What the task requires – The entries below are to be reproduced in full, exactly as written.

◆ ◆ ◆ ◆ ◆

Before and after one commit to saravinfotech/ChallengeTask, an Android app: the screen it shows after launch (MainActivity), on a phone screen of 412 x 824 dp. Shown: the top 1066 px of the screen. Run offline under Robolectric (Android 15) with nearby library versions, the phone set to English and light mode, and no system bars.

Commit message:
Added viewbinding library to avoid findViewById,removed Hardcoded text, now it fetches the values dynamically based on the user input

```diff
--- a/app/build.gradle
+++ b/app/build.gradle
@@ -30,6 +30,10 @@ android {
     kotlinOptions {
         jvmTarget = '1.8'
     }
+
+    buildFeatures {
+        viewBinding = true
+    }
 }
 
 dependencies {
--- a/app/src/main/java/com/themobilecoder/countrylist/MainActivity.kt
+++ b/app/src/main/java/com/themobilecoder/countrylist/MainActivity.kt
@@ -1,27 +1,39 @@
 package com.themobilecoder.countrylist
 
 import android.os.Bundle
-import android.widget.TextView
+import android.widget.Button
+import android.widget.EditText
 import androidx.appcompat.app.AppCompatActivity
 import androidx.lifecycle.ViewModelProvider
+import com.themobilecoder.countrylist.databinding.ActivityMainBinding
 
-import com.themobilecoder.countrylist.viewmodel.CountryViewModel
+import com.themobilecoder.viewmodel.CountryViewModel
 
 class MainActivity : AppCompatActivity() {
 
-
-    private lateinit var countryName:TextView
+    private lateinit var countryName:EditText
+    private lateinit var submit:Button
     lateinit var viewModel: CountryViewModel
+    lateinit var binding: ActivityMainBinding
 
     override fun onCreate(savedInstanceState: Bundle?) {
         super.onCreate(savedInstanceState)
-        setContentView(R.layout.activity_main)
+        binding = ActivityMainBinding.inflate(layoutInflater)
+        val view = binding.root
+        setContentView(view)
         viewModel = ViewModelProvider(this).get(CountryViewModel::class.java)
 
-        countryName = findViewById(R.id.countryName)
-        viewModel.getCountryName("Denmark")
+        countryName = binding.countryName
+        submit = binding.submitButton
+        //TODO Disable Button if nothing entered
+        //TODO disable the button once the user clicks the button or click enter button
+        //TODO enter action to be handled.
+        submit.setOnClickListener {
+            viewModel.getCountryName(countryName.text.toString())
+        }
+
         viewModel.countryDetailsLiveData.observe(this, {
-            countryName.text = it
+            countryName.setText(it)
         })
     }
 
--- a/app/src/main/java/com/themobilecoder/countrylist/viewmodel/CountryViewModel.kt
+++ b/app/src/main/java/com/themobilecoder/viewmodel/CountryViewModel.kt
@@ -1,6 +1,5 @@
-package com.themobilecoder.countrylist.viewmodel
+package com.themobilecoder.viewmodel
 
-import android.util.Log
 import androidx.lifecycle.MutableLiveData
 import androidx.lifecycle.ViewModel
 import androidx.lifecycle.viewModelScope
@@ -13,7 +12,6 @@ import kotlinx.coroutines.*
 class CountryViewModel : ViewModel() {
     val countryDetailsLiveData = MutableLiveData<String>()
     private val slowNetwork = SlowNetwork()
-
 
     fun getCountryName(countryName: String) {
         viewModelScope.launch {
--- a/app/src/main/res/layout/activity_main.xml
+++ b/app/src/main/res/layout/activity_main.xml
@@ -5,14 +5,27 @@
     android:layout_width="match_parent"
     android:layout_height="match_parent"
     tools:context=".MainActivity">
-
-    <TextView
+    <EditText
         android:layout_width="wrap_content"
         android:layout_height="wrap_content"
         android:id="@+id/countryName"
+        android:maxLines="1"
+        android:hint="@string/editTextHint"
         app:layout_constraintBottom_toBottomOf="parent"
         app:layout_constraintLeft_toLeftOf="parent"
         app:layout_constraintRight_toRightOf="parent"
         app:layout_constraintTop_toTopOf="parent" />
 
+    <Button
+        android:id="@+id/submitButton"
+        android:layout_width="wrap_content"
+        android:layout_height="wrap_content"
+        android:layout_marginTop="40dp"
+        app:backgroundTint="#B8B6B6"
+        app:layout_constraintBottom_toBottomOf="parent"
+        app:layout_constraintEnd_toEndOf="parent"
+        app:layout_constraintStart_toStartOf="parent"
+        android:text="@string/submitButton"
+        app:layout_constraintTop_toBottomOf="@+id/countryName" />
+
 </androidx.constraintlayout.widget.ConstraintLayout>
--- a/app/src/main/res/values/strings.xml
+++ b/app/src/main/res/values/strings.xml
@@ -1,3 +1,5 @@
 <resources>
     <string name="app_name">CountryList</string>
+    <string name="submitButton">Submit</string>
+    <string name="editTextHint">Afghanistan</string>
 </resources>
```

◆ ◆ ◆ ◆ ◆

Exercise solution –
Before and after one commit to saravinfotech/ChallengeTask, an Android app: the screen it shows after launch (MainActivity), on a phone screen of 412 x 824 dp. Shown: the top 1066 px of the screen. Run offline under Robolectric (Android 15) with nearby library versions, the phone set to English and light mode, and no system bars.

Commit message:
Added viewbinding library to avoid findViewById,removed Hardcoded text, now it fetches the values dynamically based on the user input

```diff
--- a/app/build.gradle
+++ b/app/build.gradle
@@ -30,6 +30,10 @@ android {
     kotlinOptions {
         jvmTarget = '1.8'
     }
+
+    buildFeatures {
+        viewBinding = true
+    }
 }
 
 dependencies {
--- a/app/src/main/java/com/themobilecoder/countrylist/MainActivity.kt
+++ b/app/src/main/java/com/themobilecoder/countrylist/MainActivity.kt
@@ -1,27 +1,39 @@
 package com.themobilecoder.countrylist
 
 import android.os.Bundle
-import android.widget.TextView
+import android.widget.Button
+import android.widget.EditText
 import androidx.appcompat.app.AppCompatActivity
 import androidx.lifecycle.ViewModelProvider
+import com.themobilecoder.countrylist.databinding.ActivityMainBinding
 
-import com.themobilecoder.countrylist.viewmodel.CountryViewModel
+import com.themobilecoder.viewmodel.CountryViewModel
 
 class MainActivity : AppCompatActivity() {
 
-
-    private lateinit var countryName:TextView
+    private lateinit var countryName:EditText
+    private lateinit var submit:Button
     lateinit var viewModel: CountryViewModel
+    lateinit var binding: ActivityMainBinding
 
     override fun onCreate(savedInstanceState: Bundle?) {
         super.onCreate(savedInstanceState)
-        setContentView(R.layout.activity_main)
+        binding = ActivityMainBinding.inflate(layoutInflater)
+        val view = binding.root
+        setContentView(view)
         viewModel = ViewModelProvider(this).get(CountryViewModel::class.java)
 
-        countryName = findViewById(R.id.countryName)
-        viewModel.getCountryName("Denmark")
+        countryName = binding.countryName
+        submit = binding.submitButton
+        //TODO Disable Button if nothing entered
+        //TODO disable the button once the user clicks the button or click enter button
+        //TODO enter action to be handled.
+        submit.setOnClickListener {
+            viewModel.getCountryName(countryName.text.toString())
+        }
+
         viewModel.countryDetailsLiveData.observe(this, {
-            countryName.text = it
+            countryName.setText(it)
         })
     }
 
--- a/app/src/main/java/com/themobilecoder/countrylist/viewmodel/CountryViewModel.kt
+++ b/app/src/main/java/com/themobilecoder/viewmodel/CountryViewModel.kt
@@ -1,6 +1,5 @@
-package com.themobilecoder.countrylist.viewmodel
+package com.themobilecoder.viewmodel
 
-import android.util.Log
 import androidx.lifecycle.MutableLiveData
 import androidx.lifecycle.ViewModel
 import androidx.lifecycle.viewModelScope
@@ -13,7 +12,6 @@ import kotlinx.coroutines.*
 class CountryViewModel : ViewModel() {
     val countryDetailsLiveData = MutableLiveData<String>()
     private val slowNetwork = SlowNetwork()
-
 
     fun getCountryName(countryName: String) {
         viewModelScope.launch {
--- a/app/src/main/res/layout/activity_main.xml
+++ b/app/src/main/res/layout/activity_main.xml
@@ -5,14 +5,27 @@
     android:layout_width="match_parent"
     android:layout_height="match_parent"
     tools:context=".MainActivity">
-
-    <TextView
+    <EditText
         android:layout_width="wrap_content"
         android:layout_height="wrap_content"
         android:id="@+id/countryName"
+        android:maxLines="1"
+        android:hint="@string/editTextHint"
         app:layout_constraintBottom_toBottomOf="parent"
         app:layout_constraintLeft_toLeftOf="parent"
         app:layout_constraintRight_toRightOf="parent"
         app:layout_constraintTop_toTopOf="parent" />
 
+    <Button
+        android:id="@+id/submitButton"
+        android:layout_width="wrap_content"
+        android:layout_height="wrap_content"
+        android:layout_marginTop="40dp"
+        app:backgroundTint="#B8B6B6"
+        app:layout_constraintBottom_toBottomOf="parent"
+        app:layout_constraintEnd_toEndOf="parent"
+        app:layout_constraintStart_toStartOf="parent"
+        android:text="@string/submitButton"
+        app:layout_constraintTop_toBottomOf="@+id/countryName" />
+
 </androidx.constraintlayout.widget.ConstraintLayout>
--- a/app/src/main/res/values/strings.xml
+++ b/app/src/main/res/values/strings.xml
@@ -1,3 +1,5 @@
 <resources>
     <string name="app_name">CountryList</string>
+    <string name="submitButton">Submit</string>
+    <string name="editTextHint">Afghanistan</string>
 </resources>
```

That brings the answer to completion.